**Work request**: Please copy out every line in the entries that includes the word "processing".

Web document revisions
***
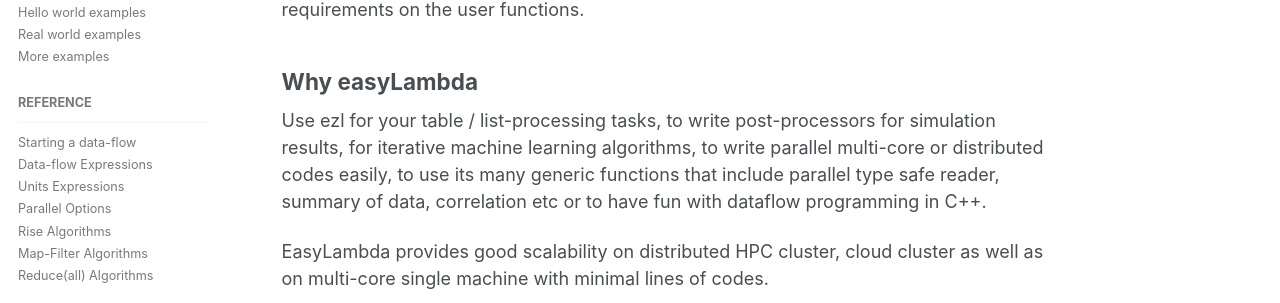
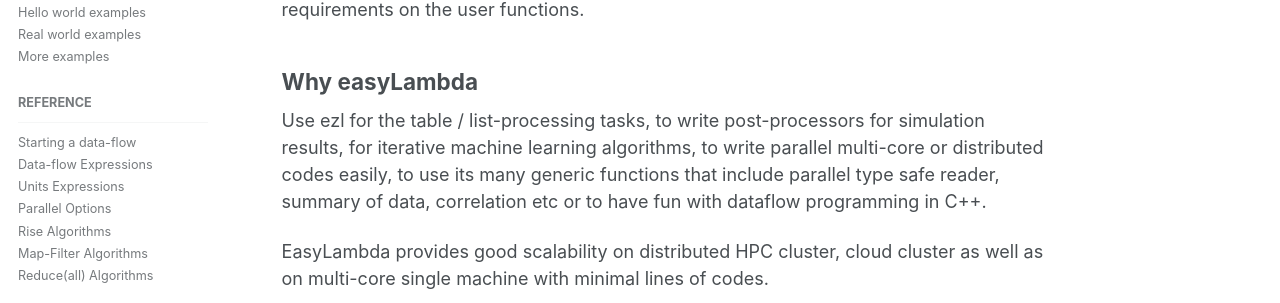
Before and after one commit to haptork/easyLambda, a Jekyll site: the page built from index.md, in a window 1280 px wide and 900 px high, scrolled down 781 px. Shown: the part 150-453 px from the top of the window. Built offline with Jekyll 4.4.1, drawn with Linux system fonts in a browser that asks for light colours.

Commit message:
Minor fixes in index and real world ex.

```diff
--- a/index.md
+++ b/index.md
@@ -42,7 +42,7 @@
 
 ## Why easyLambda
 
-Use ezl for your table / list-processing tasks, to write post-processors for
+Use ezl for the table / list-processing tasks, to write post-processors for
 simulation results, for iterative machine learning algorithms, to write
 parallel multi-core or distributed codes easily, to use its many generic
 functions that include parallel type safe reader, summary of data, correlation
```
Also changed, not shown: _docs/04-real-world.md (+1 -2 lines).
***
**Result of the exercise**:
-Use ezl for your table / list-processing tasks, to write post-processors for
+Use ezl for the table / list-processing tasks, to write post-processors for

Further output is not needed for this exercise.